If You Live in These 12 States, Forget Flying With Your Driver’s License

Your driver’s license might not get you on an airplane…

In 2005, Congress passed the REAL ID Act. The act set new identification standards for states issuing IDs like driver’s licenses.

By October 1, 2020 if you don’t have a compliant license, you won’t be able to use it to fly or visit federal government facilities.

As of today, 12 states have yet to meet these standards:

Unfortunately, even if you live a REAL ID complaint state, your license might not qualify. Here in Maryland, the Motor Vehicle Administration (MVA) didn’t start issuing REAL ID licenses until January 1, 2018. Look for a star in the upper right corner as a simple way to tell if your ID is compliant.

But here’s where it gets complicated… Maryland’s MVA sent out IDs with a star that aren’t actually complaint.

That’s what Health & Wealth Bulletin Managing Editor Laura Bente learned in December when she received an e-mail from the MVA asking her to submit documents to meet the REAL ID Act standards. She renewed her license in 2017, days before Maryland began issuing compliant IDs. Then, she received her new license with a REAL ID compliant star.

It turns out that Maryland was giving out IDs with the star that weren’t compliant.

Laura made an appointment a month in advance, hoping to avoid the well-known hours-long wait times at the MVA. The day she went to the MVA, she said the entire process took just 19 minutes. People who hadn’t made an appointment said they waited two hours or more.

States are starting to ramp up efforts to roll out compliant IDs. On March 1, Pennsylvania began issuing IDs that comply with the REAL ID Act. Missouri plans to start later this month.

Other states, like Maine, won’t begin issuing REAL IDs until July 1.

And, as Laura’s problem shows, the transition isn’t likely to be smooth for every state.

What to Do Now

So what do you do to avoid any difficulties?
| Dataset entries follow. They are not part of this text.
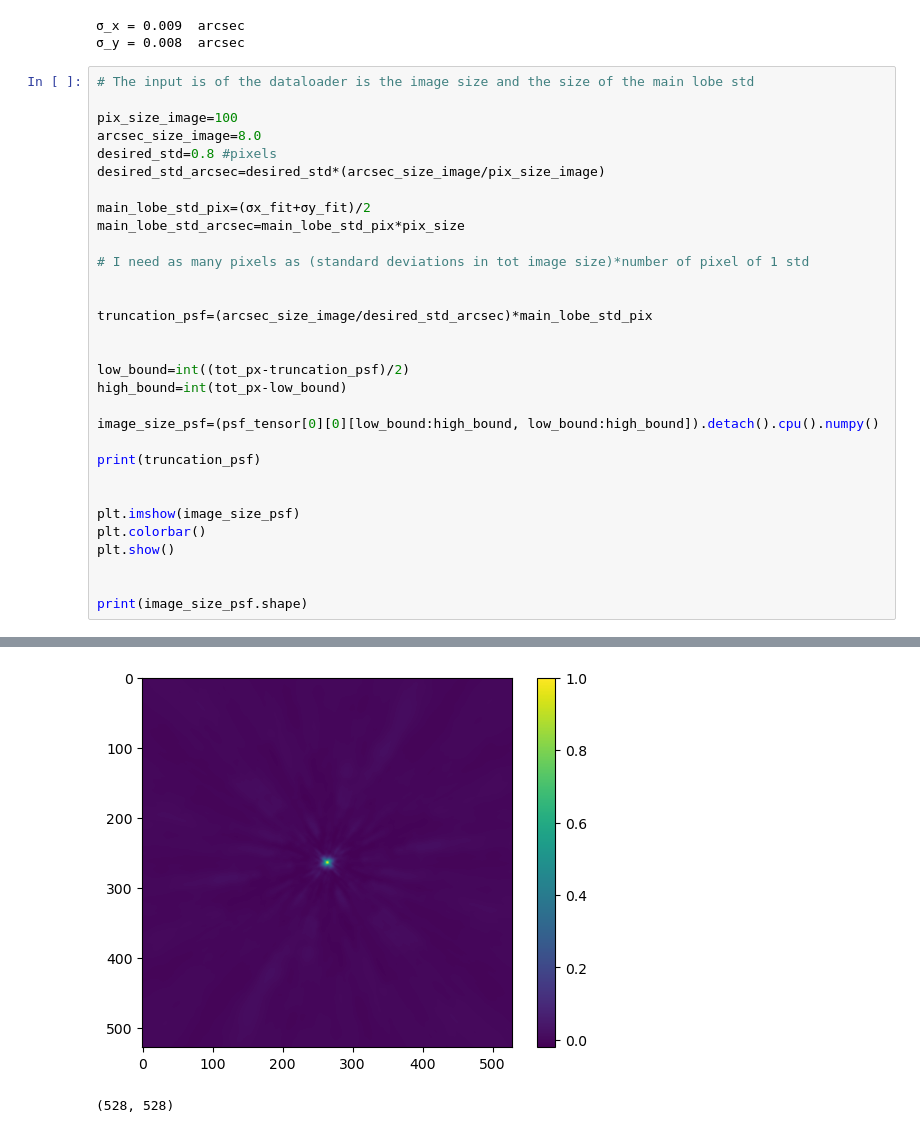
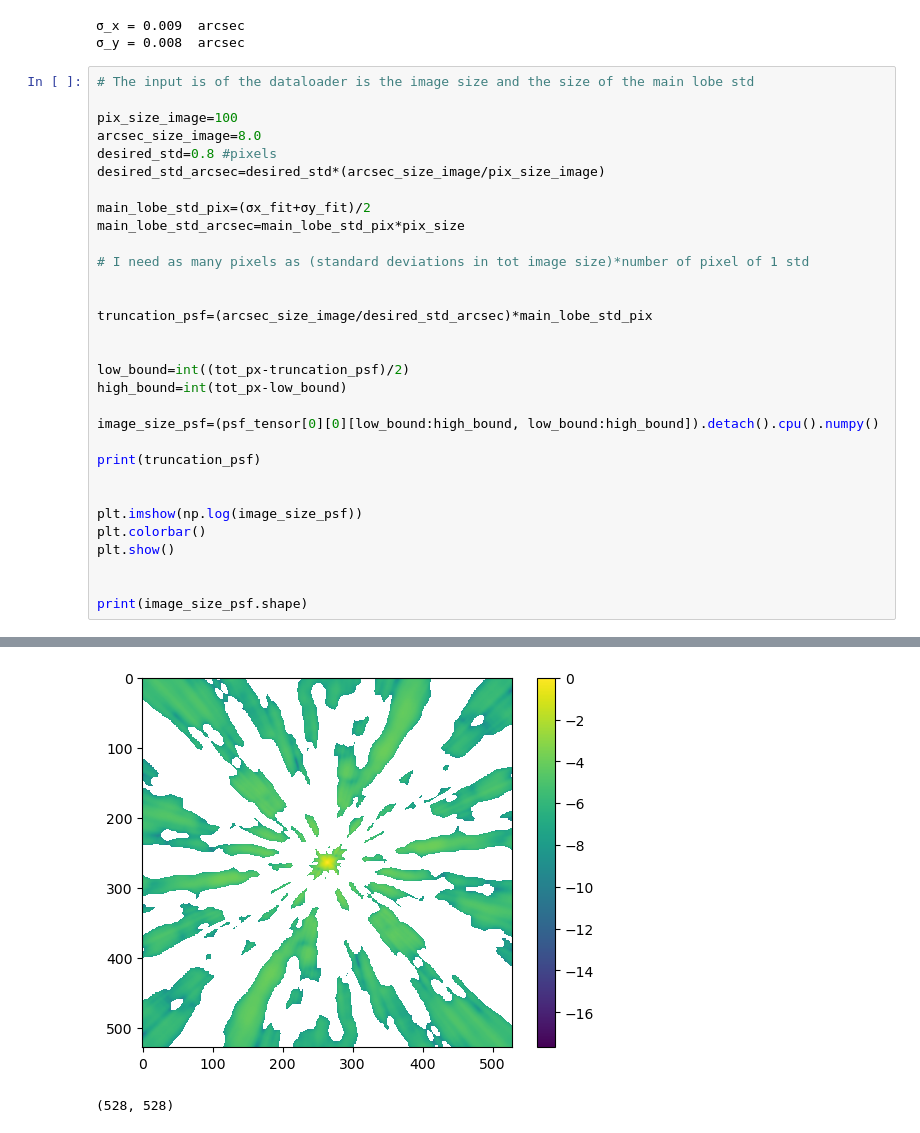
Before and after one commit to citte99/master_thesis_code, a Jupyter notebook: notebooks/alma_psf/gauss_fit_psf.ipynb, the cells around one changed output, grey strips where cells are left out. Cells and saved outputs as stored; diff of their text form.

```diff
--- a/notebooks/alma_psf/gauss_fit_psf.ipynb
+++ b/notebooks/alma_psf/gauss_fit_psf.ipynb
@@ -136,7 +242,7 @@ image_size_psf=(psf_tensor[0][0][low_bound:high_bound, low_bound:high_bound]).de
 print(truncation_psf)
 
 
-plt.imshow(image_size_psf)
+plt.imshow(np.log(image_size_psf))
 plt.colorbar()
 plt.show()
 
@@ -147,2 +253,2 @@ print(image_size_psf.shape)
-[figure, old version]
+[figure, new version]
 (528, 528)
```
Also changed, not shown: parts of 7 cells of this notebook, 4 other files.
Have another form of ID.

If you want to apply for another form of ID, here are the ones accepted under the REAL ID Act (reprinted from the Transportation Security Administration website)…

  • U.S. passport or passport card
  • DHS trusted traveler cards (Global Entry, NEXUS, SENTRI, FAST)
  • U.S. military ID (active duty or retired military and their dependents, and DoD civilians)
  • Permanent resident card
  • Border crossing card
  • DHS-designated enhanced driver’s license
  • Airline or airport-issued ID (if issued under a TSA-approved security plan)
  • Federally recognized, tribal-issued photo ID
  • HSPD-12 PIV card
  • Foreign government-issued passport
  • Canadian provincial driver’s license or Indian and Northern Affairs Canada card
  • Transportation worker identification credential
  • U.S. Citizenship and Immigration Services Employment Authorization Card (I-766)
  • U.S. Merchant Mariner Credential 

The easiest option for most folks is a passport or passport card. If that’s you, know that each one comes with a security risk…

Since 2007, the U.S. State Department has issued passports with Radio-Frequency Identification (RFID) chips inside them. The government added these chips in order to make the passports “more secure.” Well, this may provide an added level of security for U.S. Immigration and Customs Enforcement (ICE), but it blows a gaping hole in your individual privacy and security…

That’s because some unscrupulous people can use an RFID reader to access your passport information. This includes all of your biometric data and even your digital picture. And get this… RFID scanners can communicate with chips up to 100 feet away. It is an identity thief’s dream.

You can block the RFID chip from connecting with any scanner device by cloaking the passport in a “secure sleeve.” These sleeves shield the passport inside a metallic composite material. This prevents communication between the RFID chip and the scanner.

I’ve found “secure sleeves” for passports (as well as credit cards with internal RFID chips) on Amazon ranging from $5 to $20. And if you don’t want to buy the sleeves, you can do what I do and wrap your passport in aluminum foil. The result is the same.

I’ve also recommended the Global Entry program from the Customs and Border Patrol (No. 2 on the list of accepted IDs)…

Not only does Global Entry reduce wait times and get you through customs faster, but you receive an ID card that meets the REAL ID requirements. Plus, you’re eligible for TSA PreCheck. That’s a program that lets you zip through security screening lines. (Read more about it here.) I love using that to skip all the long waits.

Have you experienced any issues with ID while traveling? Write to us at [email protected].

What We’re Reading…

Here’s to our health, wealth, and a great retirement,

Dr. David Eifrig and the Health & Wealth Bulletin Research Team
March 7, 2019